- **INSTRUCTIONS TO FOLLOW**: The task calls for each line of the records below in which the word "manifest" appears.

● ● ● ● ● ● ●

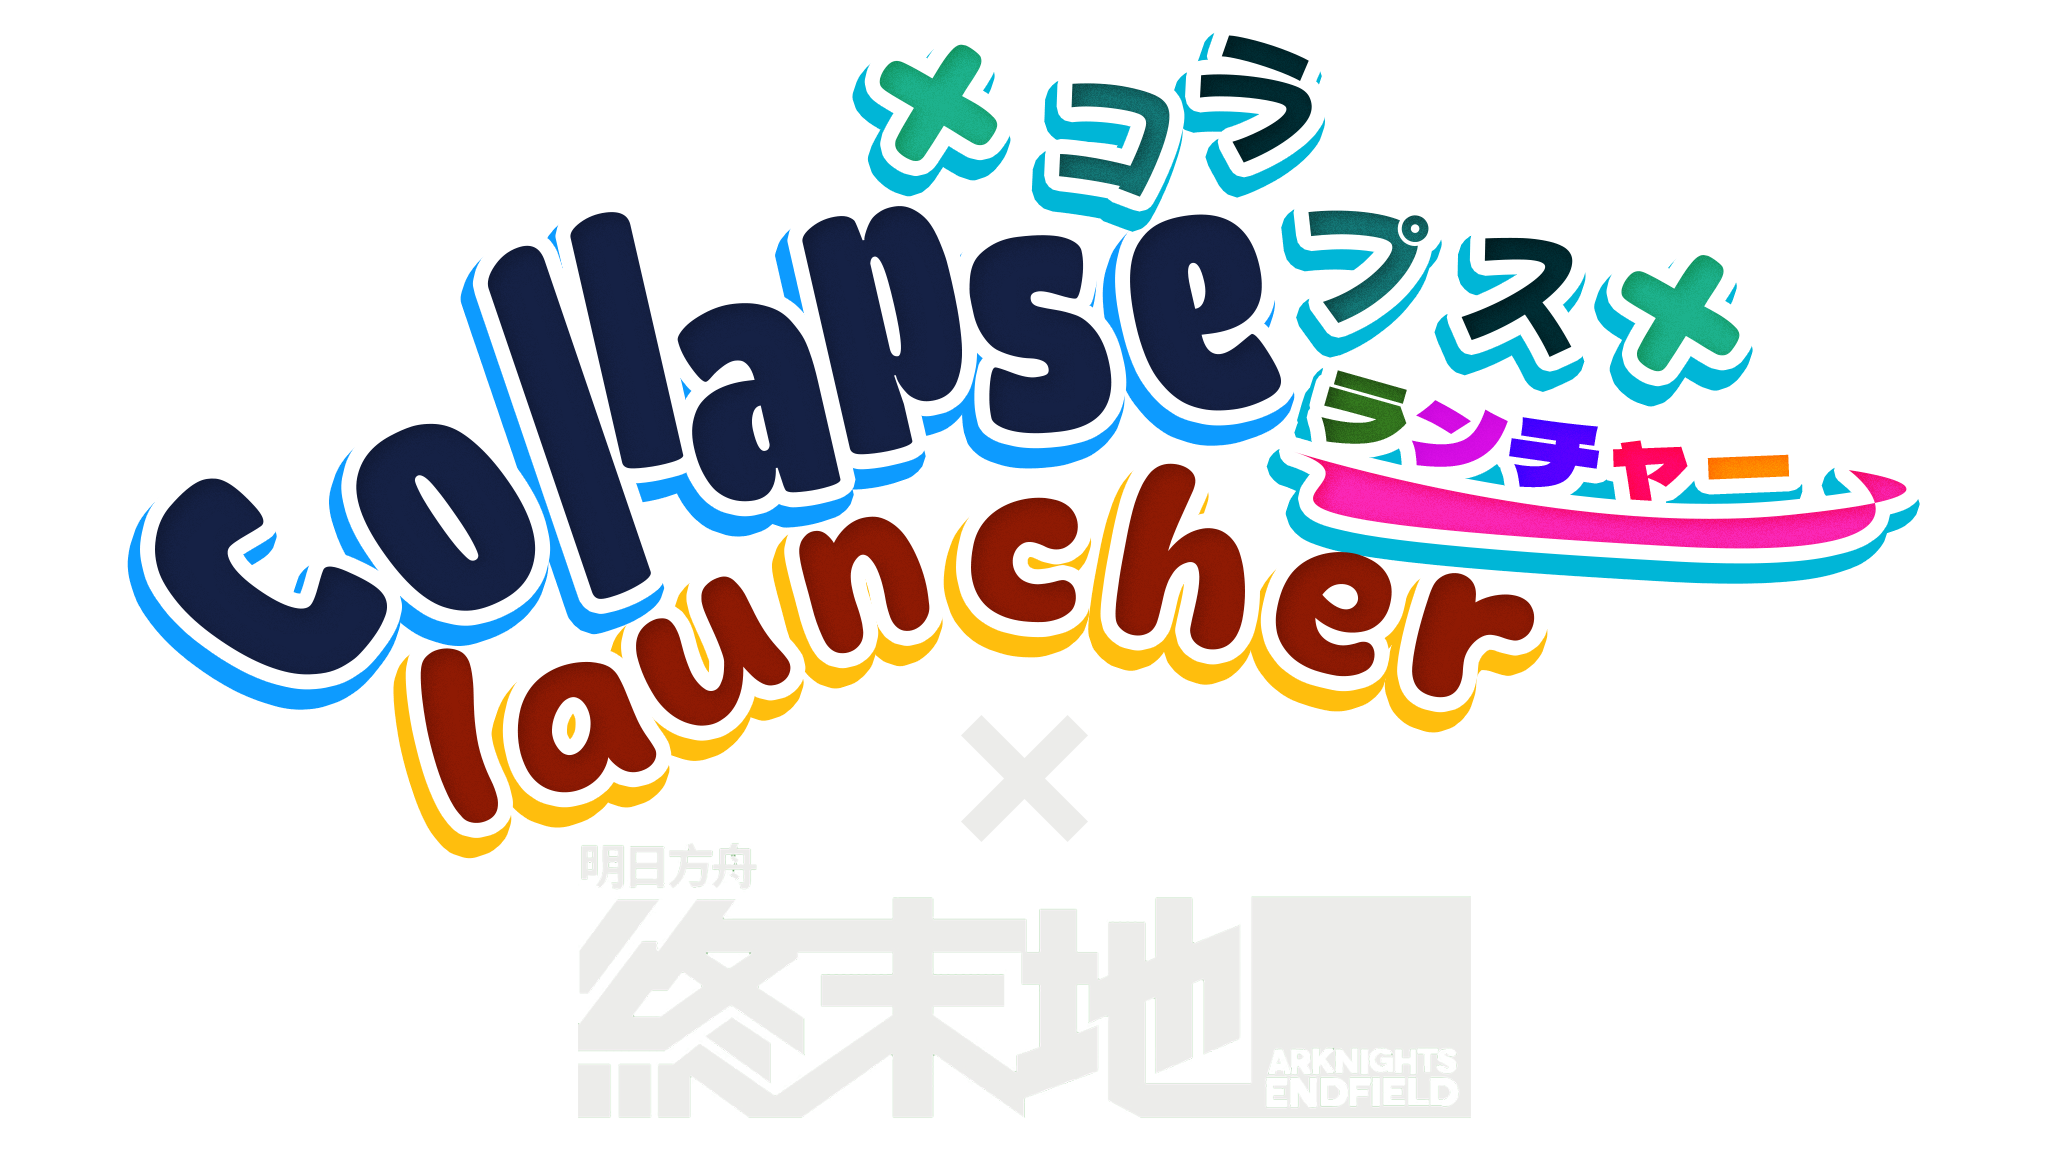
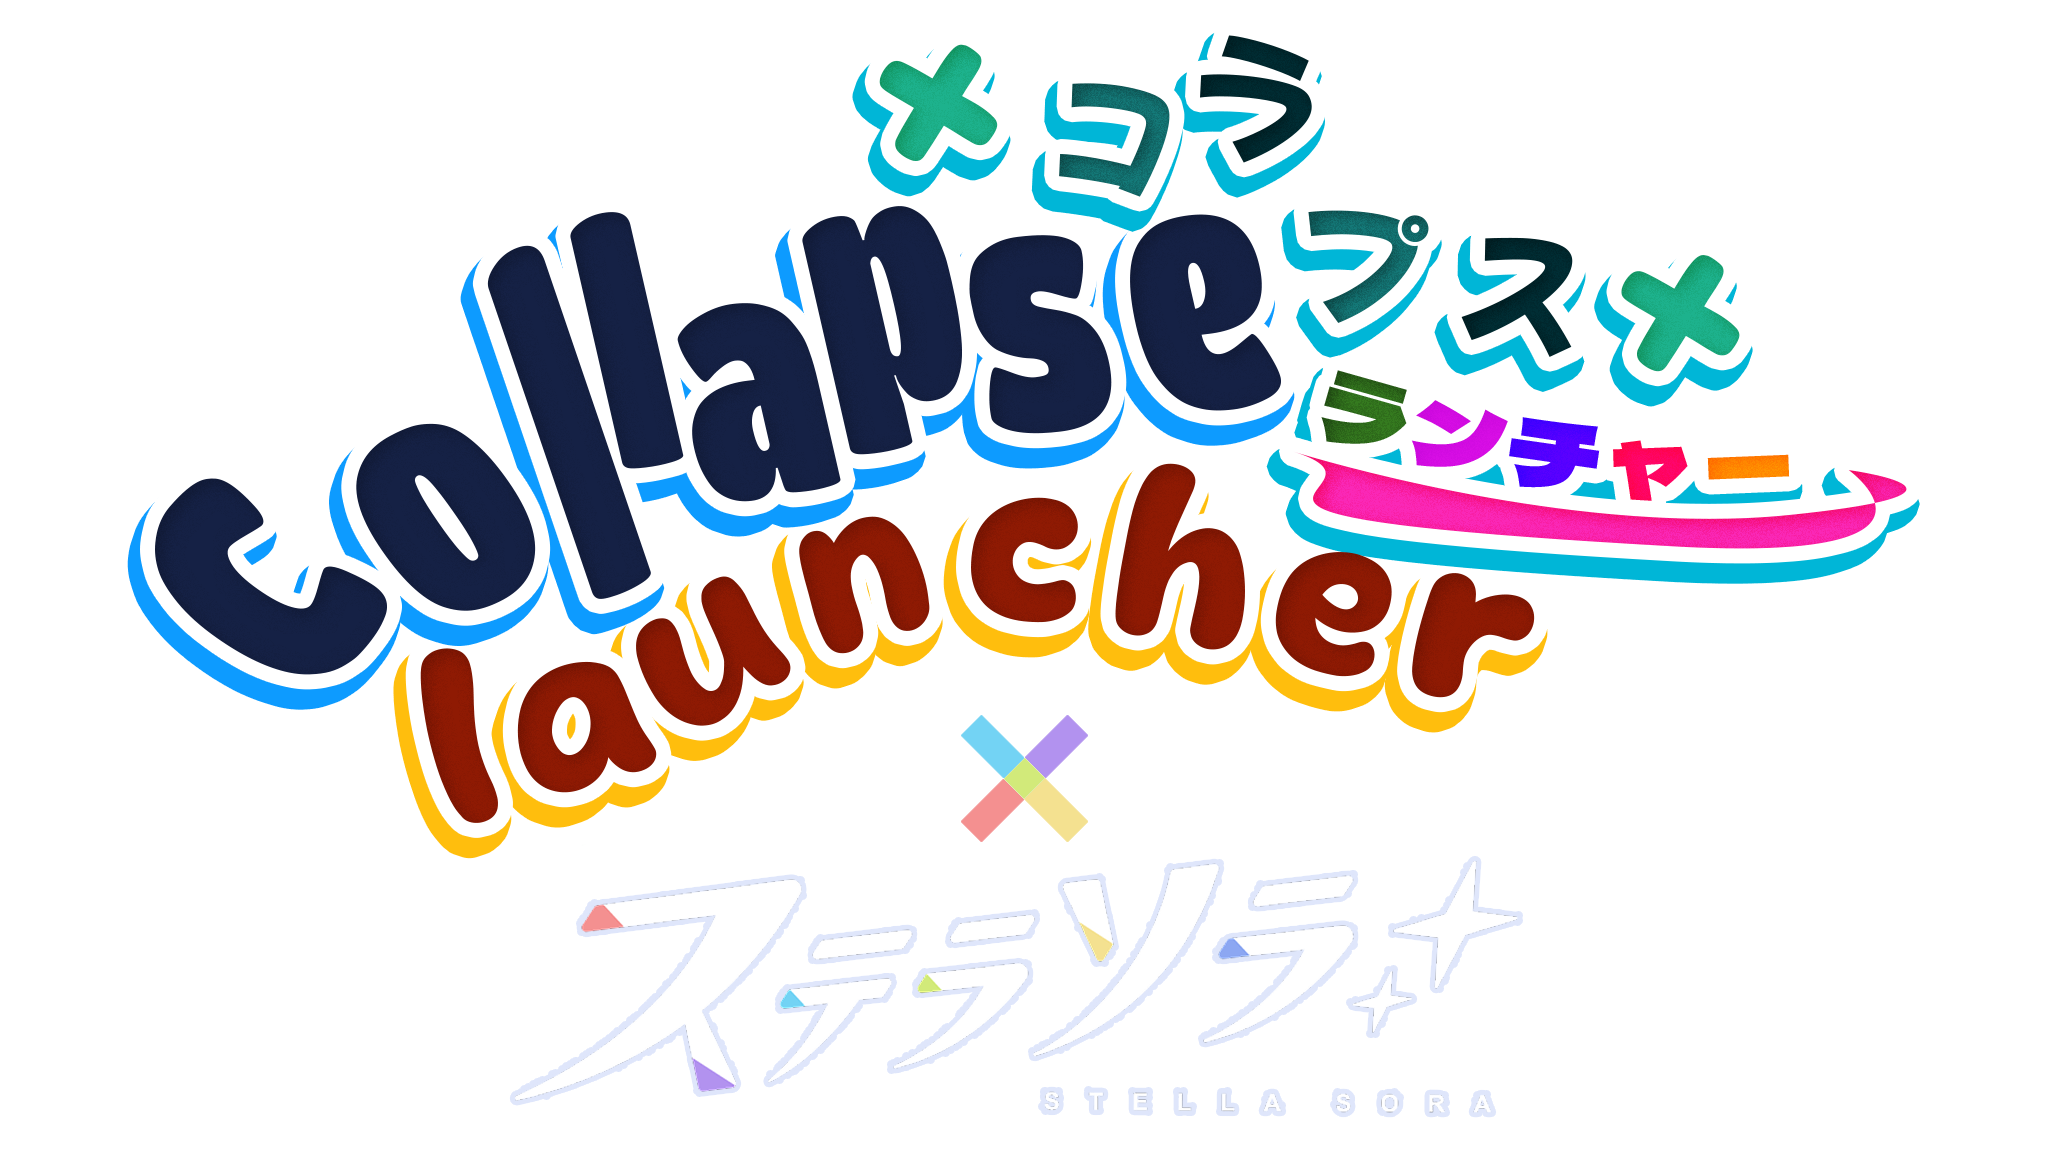
docs: update readme

diff --git a/README.md b/README.md
@@ -1,19 +1,18 @@
 <p align="center">
-  <!--<img width="512px" height="auto" src="./.github/assets/CollapseLauncherIdolType.png"/>-->
+  <img width="512px" height="auto" src="./.github/assets/CollapseLauncherIdolType.png"/>
 </p>
 
 <div align="center">
 
 # Hi3Helper.Plugin.StellaSora
 
-**English**<!-- · [简体中文](./README.zh-CN.md)-->
+**English** · [简体中文](./README.zh-CN.md)
 
-A third-party plugin for [Collapse Launcher](https://collapselauncher.com/), designed to support the downloading,
-updating, and launching of **Stella Sora**.
+A third-party plugin developed for [Collapse Launcher](https://collapselauncher.com/), designed to support the downloading, updating, and launching of **StellaSora**.
 
-The core functionality is currently ready for daily game management and launching.
+**Plugin Status**: Currently, all basic features have been implemented. Extended features await official support and updates from Collapse.
 
-<!--<img width="80%" alt="Plugin Preview" src="" />-->
+<img width="80%" alt="Plugin Preview" src="./.github/assets/img_3.png" />
 
 </div>
 
@@ -25,44 +24,72 @@ The core functionality is currently ready for daily game management and launchin
 ---
 
 > [!WARNING]
-> **It is highly recommended to back up your game directory before updating to prevent file corruption due to update
-errors.**
+> **Notes and Known Limitations**
+>
+> The current incremental game update (Delta Update) is a beta feature, which may lead to update failures, errors, or game file corruption. Please back up your game files before updating.
+> 
+> Since Collapse Launcher currently lacks official plugin development documentation, the functionality of this project is primarily based on the implementation of existing plugins, and **the following limitations may exist**:
+>
+> 1. **Pre-download Function**: The official launcher has not yet enabled the pre-download feature, making it impossible to know the corresponding data structure; therefore, it is currently unsupported.
+> 2. **Manual Integrity Check**: Collapse Launcher does not seem to provide relevant API interfaces for manual verification at this time; awaiting upstream updates.
 
-## �?Features
+> [!IMPORTANT]
+> This plugin is not officially maintained by Collapse. Please do not submit issues to the official Collapse repository or official Discord.
+> 
+> Please prioritize submitting issues in this repository. Submitting issues through other channels will not receive immediate support!
+>
+> The current self-update feature is experiencing network issues. Please do not rely on auto-update for now. Instead, please manually download the latest version of the plugin; I am currently working on a solution and will implement it in the next release.
 
-### �?Currently Supported
+**If this plugin helped you, please give it a ⭐ to support me!**
 
-> Todo
+## ✨ Features
 
-### 🚧 Roadmap / To-Do
+### ✅ Currently Supported
 
-> Todo
+- **Version Detection**: Automatically detects if the client version is up to date.
+- **Information Retrieval**: Automatically pulls and displays official background images, banners, and the latest news/announcements.
+- **Game Management**: Supports complete game downloading, installation, launching, and process detection.
+- **Game Update**: Supports updating the game.
+- **Multi-Server Support**:
+   - [x] Mainland China
+   - [x] Traditional Chinese (Taiwan)
+   - [ ] South Korea
+   - [ ] Japan
+   - [ ] Global
+- **Incremental Game Updates**: Current incremental game update is a beta feature, which may lead to update failures/errors/file corruption. Please back up game files before updating.
+- **Integrity Verification**: Automatically performs integrity verification and game repair after an update.
+- **Official Launcher Logic Simulation**: Mimics the logical behavior of the official launcher as closely as possible to ensure proper functionality.
+
+### 🚧 Development Plan / ToDo
+
+- [ ] **Pre-download Support**: Awaiting the official launcher to implement relevant interfaces.
+- [ ] **Manual Integrity Check**: Collapse Launcher does not seem to provide relevant API interfaces for manual verification; awaiting upstream updates.
+- [ ] **Social Media Panel**: Integrate official social media feed displays (Basic support exists, but currently disabled as icons cannot be retrieved via API).
+- [ ] **Game Update**: Awaiting the official release of the next version to test whether the simulated official update logic functions correctly.
+
 ---
 
-## 🧩 Installation
+## 🧩 How to Install the Plugin
 
 **Prerequisites:**
 Before using this plugin, please ensure your Collapse Launcher version is `1.83.14` or higher.
 
-### Steps
+### Installation Steps
 
 1. **Download the Plugin**
-   Go to the [Releases Page](https://github.com/misaka10843/Hi3Helper.Plugin.StellaSora/releases/latest) and download
-   the
-   latest plugin archive (`.zip` file).
+   Go to the [Releases page](https://github.com/misaka10843/Hi3Helper.Plugin.Hypergryph/releases/latest) and download the latest plugin archive (`.zip` file).
 
    ![Release Download Page](./.github/assets/img.png)
 
-2. **Open Plugin Manager**
-   Open the launcher, go to **Settings**, scroll down, and click on `Open Plugin Manager Menu`.
+2. **Enter Plugin Management**
+   Open the launcher, go to the **Settings** page, scroll down, and click `Open Plugin Management Menu`.
 
    ![Settings Menu](./.github/assets/img_2.png)
 
-3. **Add and Restart**
-   In the pop-up window, click the `Click to add .zip or manifest.json` button and select the `.zip` file you just
-   downloaded.
+3. **Add and Apply**
+   In the pop-up window, click the `Click to add .zip or manifest.json` button and select the `.zip` file you just downloaded.
 
-   Once added, **restart the launcher** for the changes to take effect.
+   After adding, **restart the launcher** for the changes to take effect.
 
    ![Add Plugin Dialog](./.github/assets/img_1.png)
 
@@ -70,4 +97,4 @@ Before using this plugin, please ensure your Collapse Launcher version is `1.83.
 
 ## ⚠ Disclaimer
 
-This project is a third-party open-source plugin and is not affiliated with _YoStar_.
+This project is a third-party open-source plugin and is not affiliated with _Yostar_ or _stargazer_.

diff --git a/README.zh-CN.md b/README.zh-CN.md
@@ -1,0 +1,102 @@
+<p align="center">
+  <img width="512px" height="auto" src="./.github/assets/CollapseLauncherIdolType.png"/>
+</p>
+
+<div align="center">
+
+# Hi3Helper.Plugin.StellaSora
+
+[English](./README.md) · **简体中文**
+
+为 [Collapse Launcher (Collapse 启动器)](https://collapselauncher.com/) 开发的第三方插件，旨在支持 **星塔旅人(StellaSora)**
+的游戏下载、更新与启动。
+
+**插件当前状态**: 当前基本功能均已实现，扩展功能需要等待官方支持和Collapse的更新
+
+<img width="80%" alt="Plugin Preview" src="./.github/assets/img_3.png" />
+
+</div>
+
+<p align="center">
+  <a href="https://github.com/misaka10843/Hi3Helper.Plugin.StellaSora/graphs/contributors" target="_blank"><img alt="GitHub contributors" src="https://img.shields.io/github/contributors/misaka10843/Hi3Helper.Plugin.StellaSora?style=for-the-badge&logo=github"></a>
+  <a href="https://github.com/misaka10843/Hi3Helper.Plugin.StellaSora/stargazers" target="_blank"><img alt="GitHub Repo stars" src="https://img.shields.io/github/stars/misaka10843/Hi3Helper.Plugin.StellaSora?style=for-the-badge&label=%E2%AD%90STAR"></a>
+</p>
+
+---
+
+> [!WARNING]
+> **注意事项与已知局限**
+>
+> 当前增量游戏更新为beta功能，可能会导致更新失败/报错/游戏文件损坏等问题，请在更新前备份游戏文件。
+> 
+> 由于 Collapse Launcher 暂无官方插件开发文档，本项目功能主要参考现有插件实现，**并可能存在以下局限性**：
+>
+> 1. **预下载功能**：当前官方启动器还并未开启预下载功能，暂时无法获知对应的数据结构，因此无法支持。
+> 2. **手动完整性校验**：手动校验目前Collapse启动器似乎暂未提供相关 API 接口，需等待上游更新。
+
+> [!IMPORTANT]
+> 此插件并不是Collapse官方维护的，所以请不要前往Collapse的官方仓库提交issue和前往官方Discord提交issue
+> 
+> 请优先在此仓库中提交issue，在其他的渠道提交issue将不会第一时间得到支持！
+>
+> 当前自更新有网络问题，请不要依靠自更新，而是重新下载对应最新版本插件，我正在编写解决方案，将在下个版本实施
+
+**如果这个插件帮到了您，还请您点个⭐来支持我！**
+
+## ✨ 功能特性
+
+### ✅ 当前已支持
+
+- **版本检测**：自动检测客户端版本是否为最新。
+- **资讯获取**：自动拉取并展示官方背景图、Banner 以及最新新闻公告。
+- **游戏管理**：支持完整的游戏下载、安装、启动及运行检测。
+- **游戏更新**：支持更新游戏。
+- **多服支持**:
+   - [x] 中国大陆
+   - [x] 繁中(台湾)
+   - [ ] 韩国
+   - [ ] 日本
+   - [ ] 全球
+- **增量游戏更新**：当前增量游戏更新为beta功能，可能会导致更新失败/报错/游戏文件损坏等问题，请在更新前备份游戏文件。
+- **完整性校验**：在更新后会自动进行完整性校验与游戏修复。
+- **仿官方启动器逻辑**: 尽可能模拟官方启动器的逻辑行为以保证功能正常
+
+### 🚧 开发计划 / 待办事项 (ToDo)
+
+- [ ] **预下载支持**：需等待官方启动器实装相关接口。
+- [ ] **手动完整性校验**：手动校验目前Collapse启动器似乎暂未提供相关 API 接口，需等待上游更新。
+- [ ] **社媒面板**：集成官方社交媒体动态展示。(现基本支持，但是因为icon无法通过api获取所以暂时关闭)
+- [ ] **游戏更新**：等待官方更新下一个版本后测试模拟官方启动器的更新逻辑是否正常
+
+---
+
+## 🧩 如何安装插件
+
+**前置要求：**
+在使用本插件前，请确保您的 Collapse Launcher 版本为 `1.83.14` 或更高版本。
+
+### 安装步骤
+
+1. **下载插件**
+   前往 [Releases 页面](https://github.com/misaka10843/Hi3Helper.Plugin.Hypergryph/releases/latest) 下载最新的插件压缩包（
+   `.zip` 文件）。
+
+   ![Release Download Page](./.github/assets/img.png)
+
+2. **进入插件管理**
+   打开启动器，进入 **设置 (Settings)** 页面，向下滚动找到并点击 `打开插件管理菜单`。
+
+   ![Settings Menu](./.github/assets/img_2.png)
+
+3. **添加并应用**
+   在弹出的窗口中，点击 `点击添加 .zip 或 manifest.json` 按钮，选择刚刚下载的 `.zip` 文件。
+
+   完成添加后，**重启启动器**即可生效。
+
+   ![Add Plugin Dialog](./.github/assets/img_1.png)
+
+---
+
+## ⚠ 免责声明
+
+本项目是第三方开源插件，与 _Yostar_ 或 _stargazer_ 无关。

● ● ● ● ● ● ●

- **COMPLETED TASK**:
-   In the pop-up window, click the `Click to add .zip or manifest.json` button and select the `.zip` file you just
+   In the pop-up window, click the `Click to add .zip or manifest.json` button and select the `.zip` file you just downloaded.
+   在弹出的窗口中，点击 `点击添加 .zip 或 manifest.json` 按钮，选择刚刚下载的 `.zip` 文件。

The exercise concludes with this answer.